The seven Expedition crews, 10 Americans and 10 Russians,
have conducted 12 spacewalks from the Station, welcomed 11
visiting Shuttles, 10 Russian Progress cargo vehicles and
four Soyuz taxi crews. Additions to the Station include solar
arrays of unprecedented size; the first space railway,
stretching more than 130 feet; and a science facility, more
sophisticated than any ever previously flown in space, the
U.S. Destiny Lab. Canada provided a new generation of space
robotics with the unmatched capabilities of the Canadarm2.
Dual Russian and U.S. airlocks are functional and support
spacewalks.

The Expedition 7 crew aboard the Station, Commander Yuri
Malenchenko and NASA International Space Station Science
Officer Ed Lu, will commemorate the 1,000th day of continuous
human presence Tuesday at 10:35 a.m. EDT on NASA TV. NASA TV
is broadcast on AMC-9, transponder 9C, C-Band, located at 85
degrees west longitude. The frequency is 3880.0 MHz.
Polarization is vertical and audio is monaural at 6.80 MHz.

Inside the orbiting complex, crews have created a home, as
well as a laboratory with quarters, galley, and weightless
“weight room” along side seven research facilities.

Aboard the Station, research has been conducted in
bioastronautics, physical sciences, fundamental space
biology, space product development and space flight
disciplines. Experiments conducted by Station crews may
provide insight that could lead to improved crops, better
braking systems, advanced spacecraft materials and petroleum
industry advancements. Space Station research also provides
crucial insight into the effects of weightlessness on humans,
paving the way for future human space exploration, as well as
fundamental research in cell growth and fluid physics.

Astronaut Peggy Whitson, the first NASA International Space
Station Science Officer named last year during Expedition 5,
helped intensify the focus on research.

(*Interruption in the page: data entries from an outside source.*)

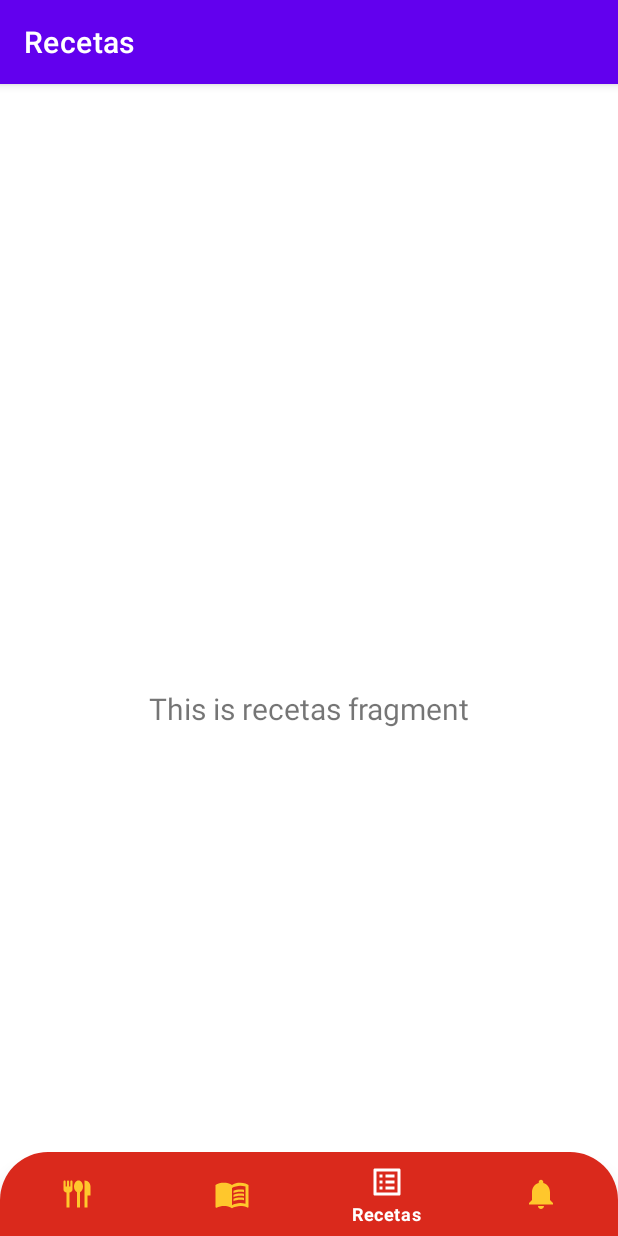
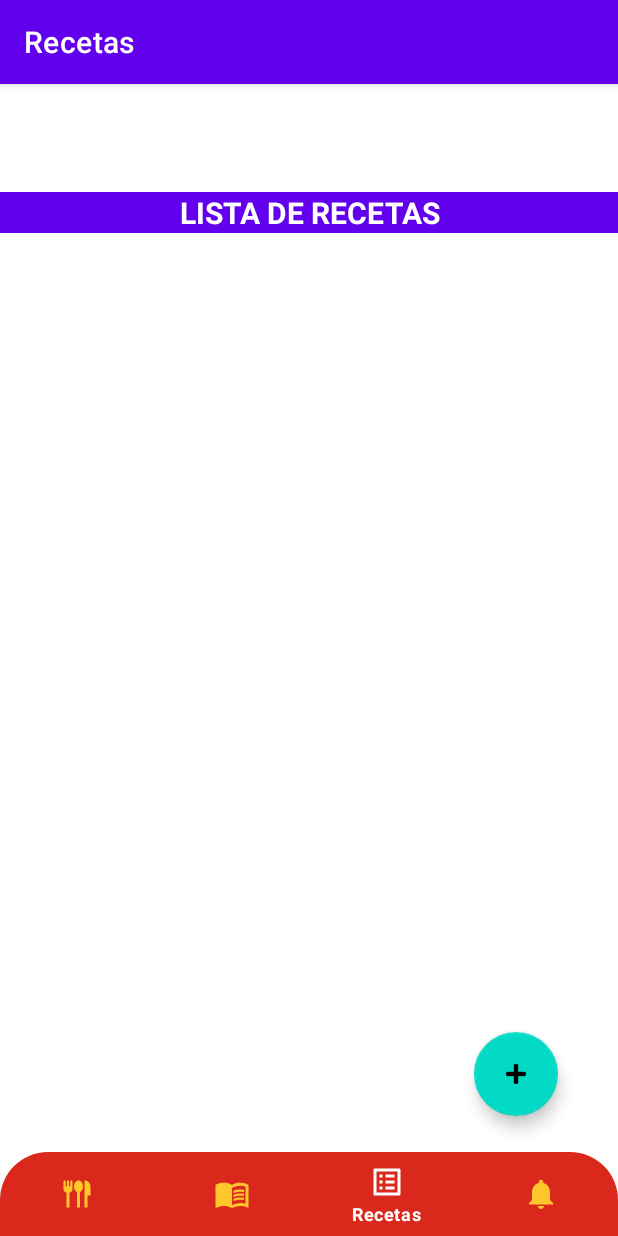
Before and after one commit to danilopezyejas/MenuSemanal, an Android app: the RecetasFragment screen opened through its navigation route, on a phone screen of 412 x 824 dp. Run offline under Robolectric (Android 15) with nearby library versions, the phone set to English and light mode, and no system bars; our stand-ins replace navigation-ui.

Commit message:
vista de receta y agregar receta

```diff
--- a/app/src/main/java/com/tip/MenuSemanal/ui/recetas/RecetasFragment.java
+++ b/app/src/main/java/com/tip/MenuSemanal/ui/recetas/RecetasFragment.java
@@ -12,7 +12,10 @@ import androidx.fragment.app.Fragment;
 import androidx.lifecycle.Observer;
 import androidx.lifecycle.ViewModelProvider;
 
+import com.google.android.material.floatingactionbutton.FloatingActionButton;
 import com.tip.MenuSemanal.R;
+
+import static androidx.navigation.Navigation.findNavController;
 
 public class RecetasFragment extends Fragment {
 
@@ -23,12 +26,20 @@ public class RecetasFragment extends Fragment {
         recetasViewModel =
                 new ViewModelProvider(this).get(RecetasViewModel.class);
         View root = inflater.inflate(R.layout.fragment_recetas, container, false);
-        final TextView textView = root.findViewById(R.id.text_recetas);
+        //final TextView textView = root.findViewById(//id.text_recetas);
         recetasViewModel.getText().observe(getViewLifecycleOwner(), new Observer<String>() {
-            @Override
-            public void onChanged(@Nullable String s) {
-                textView.setText(s);
-            }
+                    @Override
+                    public void onChanged(@Nullable String s) {
+                        // .. textView.setText(s);
+                    }});
+            FloatingActionButton btnA = root.findViewById(R.id.btnAgregarReceta);
+            btnA.setOnClickListener(new View.OnClickListener() {
+                @Override
+                public void onClick(View view) {
+
+                    findNavController(view).navigate(R.id.fragmentAgregarReceta);
+                }
+
         });
         return root;
     }
--- a/app/src/main/res/layout/fragment_recetas.xml
+++ b/app/src/main/res/layout/fragment_recetas.xml
@@ -7,16 +7,38 @@
     tools:context=".ui.recetas.RecetasFragment">
 
     <TextView
-        android:id="@+id/text_recetas"
+        android:id="@+id/textView"
         android:layout_width="match_parent"
         android:layout_height="wrap_content"
-        android:layout_marginStart="8dp"
-        android:layout_marginTop="8dp"
-        android:layout_marginEnd="8dp"
+        android:layout_marginTop="16dp"
+        android:background="@color/purple_500"
+        android:text="LISTA DE RECETAS"
         android:textAlignment="center"
-        android:textSize="20sp"
+        android:textColor="@color/white"
+
+
+        android:textSize="20dp"
+        android:textStyle="bold"
+        app:layout_constraintTop_toTopOf="parent"
+        tools:layout_editor_absoluteX="0dp" />
+
+    <androidx.recyclerview.widget.RecyclerView
+        android:layout_width="409dp"
+        android:layout_height="686dp"
+        android:layout_marginTop="16dp"
+        app:layout_constraintTop_toBottomOf="@+id/textView"
+        tools:layout_editor_absoluteX="1dp" />
+
+    <com.google.android.material.floatingactionbutton.FloatingActionButton
+        android:id="@+id/btnAgregarReceta"
+        android:layout_width="wrap_content"
+        android:layout_height="wrap_content"
+        android:layout_marginEnd="40dp"
+        android:layout_marginBottom="80dp"
+        android:clickable="true"
+        android:src="@android:drawable/ic_input_add"
         app:layout_constraintBottom_toBottomOf="parent"
         app:layout_constraintEnd_toEndOf="parent"
-        app:layout_constraintStart_toStartOf="parent"
-        app:layout_constraintTop_toTopOf="parent" />
+        tools:ignore="OnClick" />
+
 </androidx.constraintlayout.widget.ConstraintLayout>
--- a/app/src/main/res/navigation/mobile_navigation.xml
+++ b/app/src/main/res/navigation/mobile_navigation.xml
@@ -22,7 +22,11 @@
         android:id="@+id/navigation_recetas"
         android:name="com.tip.MenuSemanal.ui.recetas.RecetasFragment"
         android:label="@string/title_recetas"
-        tools:layout="@layout/fragment_recetas" />
+        tools:layout="@layout/fragment_recetas" >
+        <action
+            android:id="@+id/action_navigation_recetas_to_fragmentAgregarReceta"
+            app:destination="@id/fragmentAgregarReceta" />
+    </fragment>
 
     <fragment
         android:id="@+id/navigation_notifications"
@@ -40,4 +44,13 @@
             app:exitAnim="@android:anim/slide_out_right"
             app:popExitAnim="@android:anim/slide_out_right"/>
     </fragment>
+    <fragment
+        android:id="@+id/fragmentAgregarReceta"
+        android:name="com.tip.MenuSemanal.FragmentAgregarReceta"
+        android:label="fragment_agregar_receta"
+        tools:layout="@layout/fragment_agregar_receta" >
+        <action
+            android:id="@+id/action_fragmentAgregarReceta_to_navigation_ingredientes"
+            app:destination="@id/navigation_ingredientes" />
+    </fragment>
 </navigation>
```
Also changed, not shown: app/src/main/java/com/tip/MenuSemanal/FragmentAgregarReceta.java (added, +64 -0 lines), app/src/main/res/layout/fragment_agregar_receta.xml (added, +78 -0 lines), app/src/main/res/values/strings.xml (+8 -0 lines).
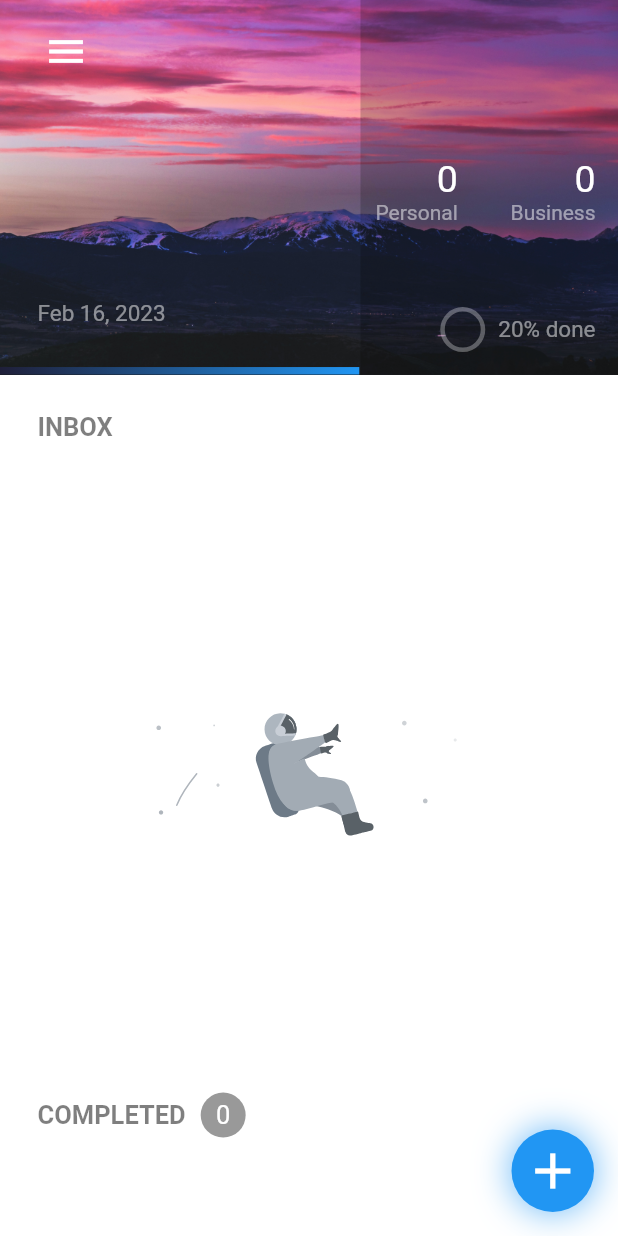
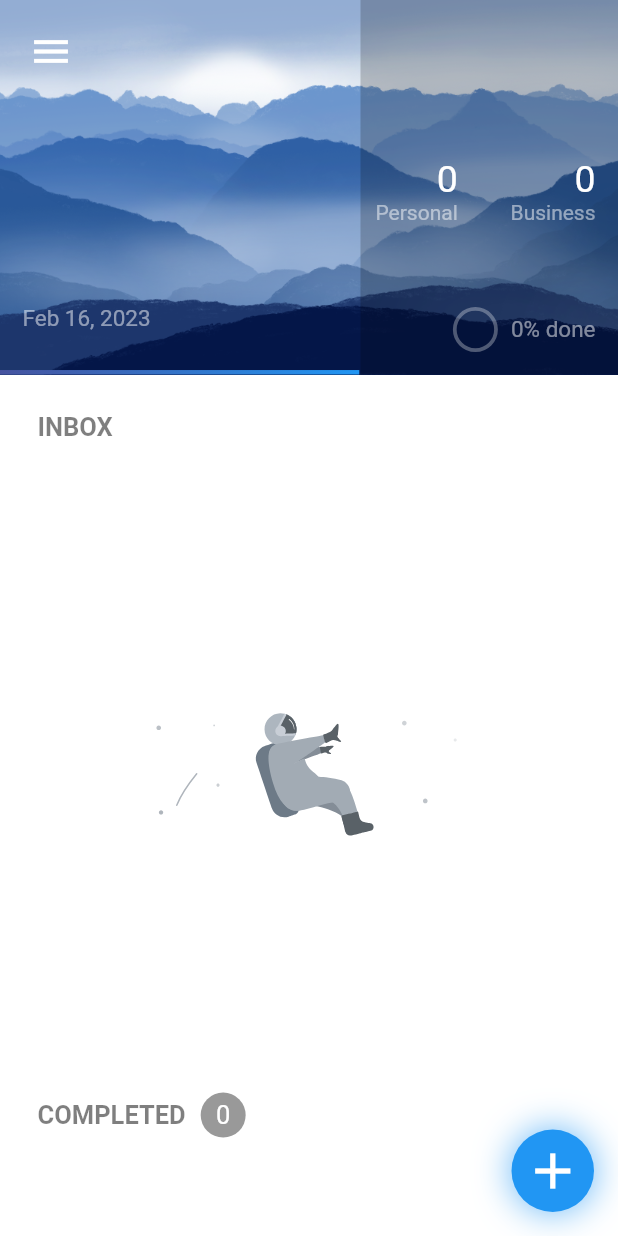
Before and after one commit to hackeR200364/task_app_elred, a Flutter app: the screen it shows after launch, after a tap on "Google Login", on a phone screen of 412 x 824 dp. Run offline on Flutter 3.47's test engine with Material 2 defaults, Android fonts, the phone set to English and light mode, and no system bars; drawn by our look-alikes of percent_indicator; our stand-ins replace animated_text_kit, awesome_dialog, awesome_notifications, cloud_firestore, firebase_auth, firebase_core and 4 more; missing offline and left inert: connectivity_widget, interval_time_picker; accounts and stored records are empty.

Commit message:
UI updated

```diff
--- a/lib/screens/home_screen.dart
+++ b/lib/screens/home_screen.dart
@@ -148,9 +148,13 @@ class _HomeScreenState extends State<HomeScreen> with TickerProviderStateMixin {
                             taskDetailsProvider.taskPendingFunc();
                             taskDetailsProvider.taskBusinessFunc();
                             taskDetailsProvider.taskPersonalFunc();
-                            if (taskDetailsProvider.taskCount != 0) {
+                            if (taskDetailsProvider.taskCount != 0 &&
+                                taskDetailsProvider.taskDone != 0) {
                               percent = (taskDetailsProvider.taskDone /
-                                  taskDetailsProvider.taskCount);
+                                  (taskDetailsProvider.taskCount -
+                                      taskDetailsProvider.taskDelete));
+                            } else {
+                              percent = 0.0;
                             }
                             return Row(
                               mainAxisAlignment: MainAxisAlignment.spaceBetween,
@@ -176,7 +180,7 @@ class _HomeScreenState extends State<HomeScreen> with TickerProviderStateMixin {
                                       children: [
                                         Padding(
                                           padding:
-                                              const EdgeInsets.only(left: 20),
+                                              const EdgeInsets.only(left: 10),
                                           child: IconButton(
                                             onPressed: (() {}),
                                             icon: const Icon(
@@ -195,15 +199,15 @@ class _HomeScreenState extends State<HomeScreen> with TickerProviderStateMixin {
                                         ),
                                         Padding(
                                           padding:
-                                              const EdgeInsets.only(left: 25),
+                                              const EdgeInsets.only(left: 15),
                                           child: Text(
                                             userDetailsProvider.userName!
                                                 .replaceAll(RegExp(" "), "\n"),
                                             style: const TextStyle(
                                               overflow: TextOverflow.ellipsis,
                                               color: AppColors.white,
-                                              fontSize: 25,
-                                              fontWeight: FontWeight.bold,
+                                              fontSize: 30,
+                                              fontWeight: FontWeight.w400,
                                               letterSpacing: 7,
                                             ),
                                           ),
@@ -216,7 +220,7 @@ class _HomeScreenState extends State<HomeScreen> with TickerProviderStateMixin {
                                         ),
                                         Padding(
                                           padding:
-                                              const EdgeInsets.only(left: 25),
+                                              const EdgeInsets.only(left: 15),
                                           child: Text(
                                             "${DateFormat.MMMM().format(date)[0]}${DateFormat.MMMM().format(date)[1]}${DateFormat.MMMM().format(date)[2]} ${date.day}, ${date.year}",
                                             style: TextStyle(
@@ -235,10 +239,10 @@ class _HomeScreenState extends State<HomeScreen> with TickerProviderStateMixin {
                                                   .size
                                                   .width /
                                               1.72,
-                                          height: 5,
+                                          height: 3,
                                           decoration: BoxDecoration(
                                               gradient: LinearGradient(colors: [
-                                            AppColors.mainColor,
+                                            AppColors.newTaskScreenColour,
                                             AppColors.sky!,
                                           ])),
                                         )
@@ -292,24 +296,15 @@ class _HomeScreenState extends State<HomeScreen> with TickerProviderStateMixin {
                                             MainAxisAlignment.end,
                                         children: [
                                           CircularPercentIndicator(
-                                            linearGradient: LinearGradient(
-                                              colors: [
-                                                AppColors.mainColor,
-                                                AppColors.sky!,
-                                              ],
-                                            ),
                                             backgroundColor: AppColors.white
                                                 .withOpacity(0.3),
                                             circularStrokeCap:
                                                 CircularStrokeCap.round,
                                             animation: true,
                                             radius: 15,
-                                            lineWidth: 3,
-                                            percent: (taskDetailsProvider
-                                                        .taskCount ==
-                                                    0)
-                                                ? 0
-                                                : percent,
+                                            lineWidth: 2.5,
+                                            percent: percent,
+                                            progressColor: AppColors.skyLight,
                                           ),
                                           const SizedBox(
                                             width: 5,
@@ -841,7 +836,8 @@ class _HomeScreenState extends State<HomeScreen> with TickerProviderStateMixin {
         .collection("users")
         .doc(firestoreEmail)
         .collection("tasks")
-        .orderBy(Keys.notificationID, descending: true)
+        .where(Keys.taskStatus, isNotEqualTo: "Deleted")
+        .orderBy(Keys.taskStatus, descending: true)
         .snapshots();
 
     return Padding(
@@ -857,7 +853,7 @@ class _HomeScreenState extends State<HomeScreen> with TickerProviderStateMixin {
           if (snapshot.connectionState == ConnectionState.waiting) {
             return const Center(
               child: CircularProgressIndicator(
-                color: AppColors.backgroundColour,
+                color: AppColors.newTaskScreenColour,
               ),
             );
           }
@@ -1196,7 +1192,7 @@ class _HomeScreenState extends State<HomeScreen> with TickerProviderStateMixin {
                             ),
                             padding: const EdgeInsets.symmetric(
                               horizontal: 10,
-                              vertical: 15,
+                              vertical: 5,
                             ),
                             decoration: const BoxDecoration(
                               color: AppColors.white,
@@ -1304,7 +1300,6 @@ class _HomeScreenState extends State<HomeScreen> with TickerProviderStateMixin {
                     return Container(
                       margin: const EdgeInsets.symmetric(
                         horizontal: 10,
-                        vertical: 10,
                       ),
                       height: 2,
                       color: AppColors.grey.withOpacity(0.1),
--- a/lib/styles.dart
+++ b/lib/styles.dart
@@ -7,6 +7,7 @@ class AppColors {
   static const transparent = Colors.transparent;
   static Color blackLow = Colors.black;
   static Color? sky = Colors.blue;
+  static Color? skyLight = Colors.blue[200];
   static Color? red = Colors.red;
   static Color? green = Colors.green;
   static Color? lightGreen = Colors.lightGreenAccent;
@@ -15,7 +16,7 @@ class AppColors {
   static Color? lime = Colors.lime;
   static const mainColor = Color(0xFF1F1F39);
   static const mainColor2 = Color(0xFF3845AB);
-  static const newTaskScreenColour = Color(0xFF3f4f95);
+  static const newTaskScreenColour = Color(0xFF46539f);
   static const homePageScaffoldColour = Color(0xFFdd77a1);
   static const floatingButton = Colors.deepPurple;
   static const scrollPhysics = BouncingScrollPhysics();
```
Also changed, not shown: lib/providers/task_details_provider.dart (+0 -33 lines), lib/screens/new_task_screen.dart (+23 -2 lines), assets/bg.jpg, assets/bg.png (deleted).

Today, Lu continues
research inside the Destiny Lab. He recently installed a new
experiment in the Microgravity Science Glovebox that studies
a reduction in the strength of metals, such as those used in
turbine blades and dental fillings.

The Expedition 7 crew also maintains the Earth Knowledge
Acquired by Middle Schools (EarthKAM) project that involves
middle school students from around the world. Through the
optical quality window in the Destiny Lab, students have
taken more than 6,000 photos of Earth via EarthKam to support
classes in Earth science, geography, social studies,
mathematics and art.

During the next 1,000 days, Station science operations will
increase. The assembly of essential U.S. Station components
is expected to continue followed by the installation of
international laboratories that will triple the size of
research facilities. The European Columbus Laboratory will
expand the Station’s size to that of a five-bedroom house. A
European Automated Transfer Vehicle will serve as an
additional spacecraft for transporting supplies to the
Station. The “Kibo” Japanese Experiment Module will be added
to further increase the Station’s science capabilities.

For information about NASA, human space flight, astronauts,
and the International Space Station on the Internet, visit:

http://www.nasa.gov

SpaceRef staff editor.